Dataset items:
------------------------------------------------

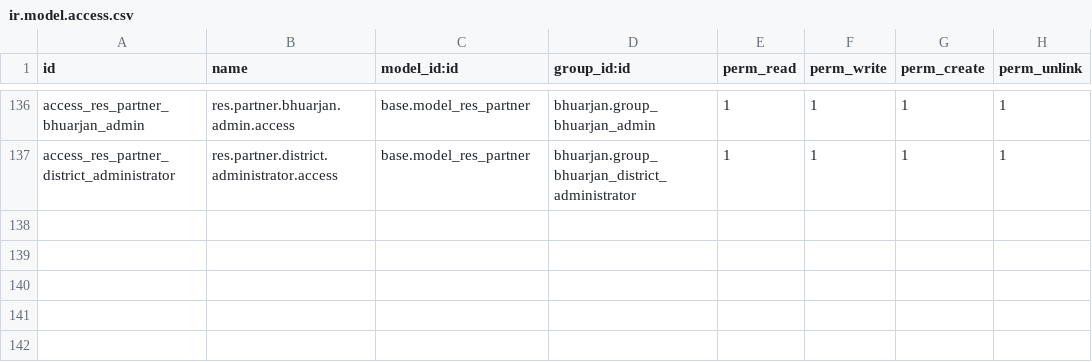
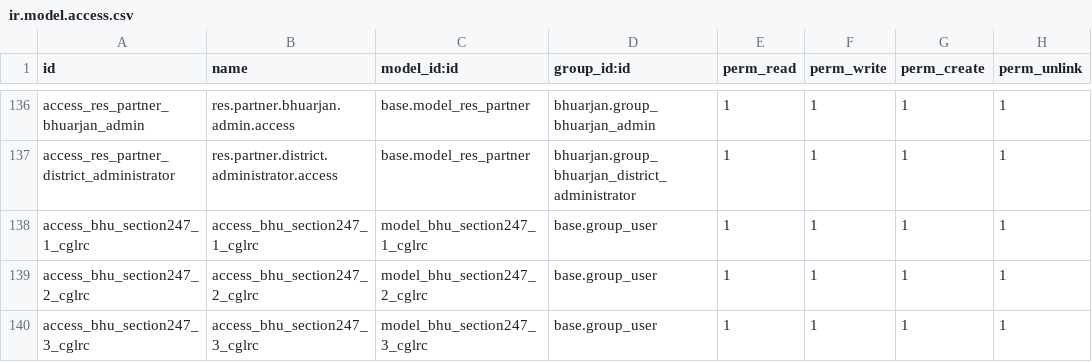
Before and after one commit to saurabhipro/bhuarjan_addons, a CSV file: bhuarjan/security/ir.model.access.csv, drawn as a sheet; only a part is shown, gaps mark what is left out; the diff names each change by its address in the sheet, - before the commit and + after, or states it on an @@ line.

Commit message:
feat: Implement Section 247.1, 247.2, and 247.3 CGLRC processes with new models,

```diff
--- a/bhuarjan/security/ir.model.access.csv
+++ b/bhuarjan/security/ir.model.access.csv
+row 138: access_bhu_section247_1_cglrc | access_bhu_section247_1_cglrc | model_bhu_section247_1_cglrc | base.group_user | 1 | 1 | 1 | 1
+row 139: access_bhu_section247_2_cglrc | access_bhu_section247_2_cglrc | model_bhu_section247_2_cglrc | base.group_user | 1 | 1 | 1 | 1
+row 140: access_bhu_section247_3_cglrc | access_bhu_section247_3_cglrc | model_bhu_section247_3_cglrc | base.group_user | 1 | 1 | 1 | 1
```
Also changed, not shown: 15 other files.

------------------------------------------------

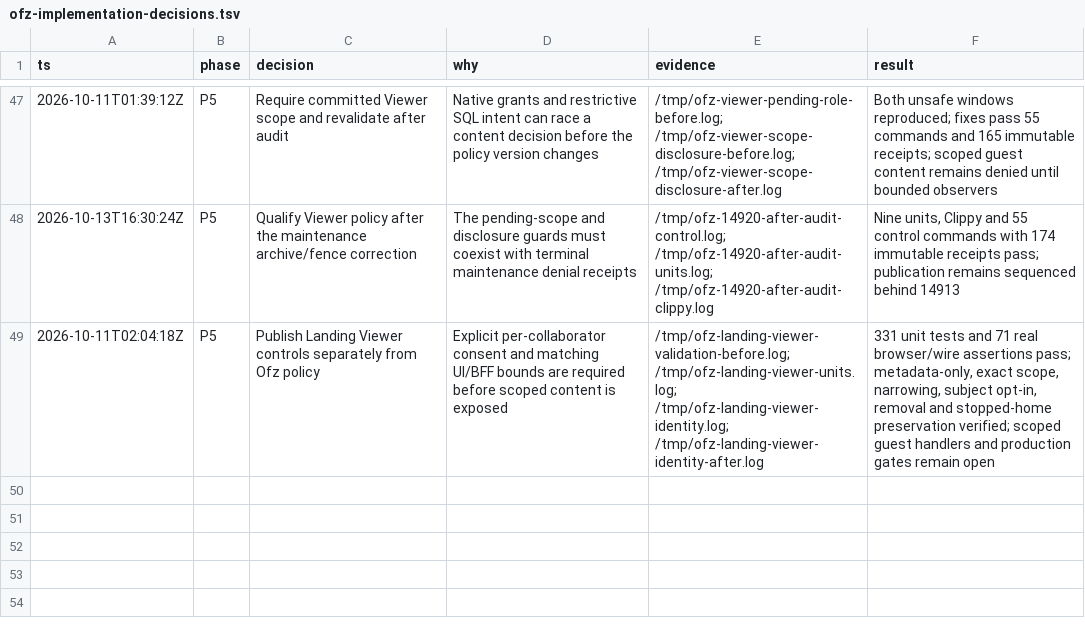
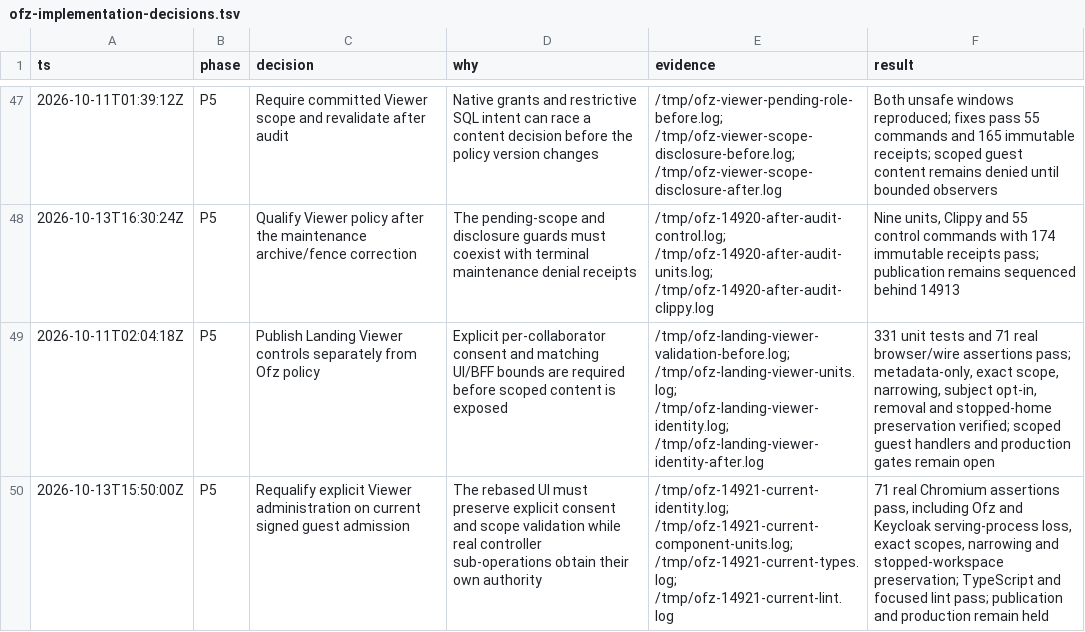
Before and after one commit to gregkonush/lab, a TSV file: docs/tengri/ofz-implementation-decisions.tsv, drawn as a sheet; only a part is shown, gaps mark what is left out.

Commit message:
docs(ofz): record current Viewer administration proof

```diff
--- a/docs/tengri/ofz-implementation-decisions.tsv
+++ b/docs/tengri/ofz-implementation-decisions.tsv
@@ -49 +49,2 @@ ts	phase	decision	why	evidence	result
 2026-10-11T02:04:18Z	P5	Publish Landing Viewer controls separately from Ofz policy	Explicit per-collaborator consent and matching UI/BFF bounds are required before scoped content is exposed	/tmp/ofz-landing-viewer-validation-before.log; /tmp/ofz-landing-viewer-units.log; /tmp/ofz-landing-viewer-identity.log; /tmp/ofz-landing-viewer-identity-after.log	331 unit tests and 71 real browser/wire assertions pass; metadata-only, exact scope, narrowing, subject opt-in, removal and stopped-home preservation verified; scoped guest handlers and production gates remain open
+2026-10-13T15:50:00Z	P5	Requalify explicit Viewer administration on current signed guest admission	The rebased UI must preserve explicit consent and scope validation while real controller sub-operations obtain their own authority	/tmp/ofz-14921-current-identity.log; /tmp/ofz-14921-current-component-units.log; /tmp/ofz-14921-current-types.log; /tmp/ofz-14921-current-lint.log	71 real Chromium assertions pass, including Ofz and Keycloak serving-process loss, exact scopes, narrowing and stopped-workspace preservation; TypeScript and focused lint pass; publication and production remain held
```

------------------------------------------------

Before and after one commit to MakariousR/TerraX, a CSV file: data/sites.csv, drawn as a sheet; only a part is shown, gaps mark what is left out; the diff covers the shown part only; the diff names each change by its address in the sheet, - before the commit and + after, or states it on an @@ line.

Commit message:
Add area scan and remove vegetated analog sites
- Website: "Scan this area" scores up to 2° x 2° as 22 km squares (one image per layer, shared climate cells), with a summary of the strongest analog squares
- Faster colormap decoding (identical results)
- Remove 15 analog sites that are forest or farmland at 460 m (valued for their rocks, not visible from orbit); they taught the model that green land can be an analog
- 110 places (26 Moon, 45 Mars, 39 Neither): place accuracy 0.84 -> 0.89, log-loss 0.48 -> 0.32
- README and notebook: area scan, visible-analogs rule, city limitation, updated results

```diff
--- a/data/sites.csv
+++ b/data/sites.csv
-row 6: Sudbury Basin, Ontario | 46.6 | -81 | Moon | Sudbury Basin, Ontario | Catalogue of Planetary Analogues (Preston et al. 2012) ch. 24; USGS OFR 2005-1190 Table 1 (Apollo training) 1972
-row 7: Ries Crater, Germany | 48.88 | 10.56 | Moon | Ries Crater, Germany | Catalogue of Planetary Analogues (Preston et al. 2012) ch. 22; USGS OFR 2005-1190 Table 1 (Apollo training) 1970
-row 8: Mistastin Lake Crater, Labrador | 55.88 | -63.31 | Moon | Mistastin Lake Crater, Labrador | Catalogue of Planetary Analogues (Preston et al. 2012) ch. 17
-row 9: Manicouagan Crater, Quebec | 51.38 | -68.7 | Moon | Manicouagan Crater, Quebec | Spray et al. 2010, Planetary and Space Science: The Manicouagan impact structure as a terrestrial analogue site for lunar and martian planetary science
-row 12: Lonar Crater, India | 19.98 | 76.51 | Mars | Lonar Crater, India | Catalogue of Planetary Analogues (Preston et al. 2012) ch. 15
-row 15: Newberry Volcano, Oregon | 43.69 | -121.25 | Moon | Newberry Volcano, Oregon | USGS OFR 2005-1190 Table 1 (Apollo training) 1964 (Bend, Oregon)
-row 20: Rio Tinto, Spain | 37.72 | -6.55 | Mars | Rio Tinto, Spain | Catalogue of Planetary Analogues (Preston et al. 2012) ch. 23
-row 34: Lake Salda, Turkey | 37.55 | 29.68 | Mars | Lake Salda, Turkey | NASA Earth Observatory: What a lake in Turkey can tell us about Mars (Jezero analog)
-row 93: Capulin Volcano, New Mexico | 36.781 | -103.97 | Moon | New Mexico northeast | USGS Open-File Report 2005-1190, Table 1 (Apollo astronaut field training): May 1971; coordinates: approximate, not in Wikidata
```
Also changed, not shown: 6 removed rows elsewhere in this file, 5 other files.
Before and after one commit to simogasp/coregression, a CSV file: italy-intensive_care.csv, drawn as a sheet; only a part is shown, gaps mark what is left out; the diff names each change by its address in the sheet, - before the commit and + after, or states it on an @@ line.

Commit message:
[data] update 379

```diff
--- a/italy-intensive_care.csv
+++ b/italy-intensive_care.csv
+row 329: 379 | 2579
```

------------------------------------------------

In the records above, collect each line with "sites".

Before and after one commit to MakariousR/TerraX, a CSV file: data/sites.csv, drawn as a sheet; only a part is shown, gaps mark what is left out; the diff covers the shown part only; the diff names each change by its address in the sheet, - before the commit and + after, or states it on an @@ line.
Add area scan and remove vegetated analog sites
- Remove 15 analog sites that are forest or farmland at 460 m (valued for their rocks, not visible from orbit); they taught the model that green land can be an analog
--- a/data/sites.csv
+++ b/data/sites.csv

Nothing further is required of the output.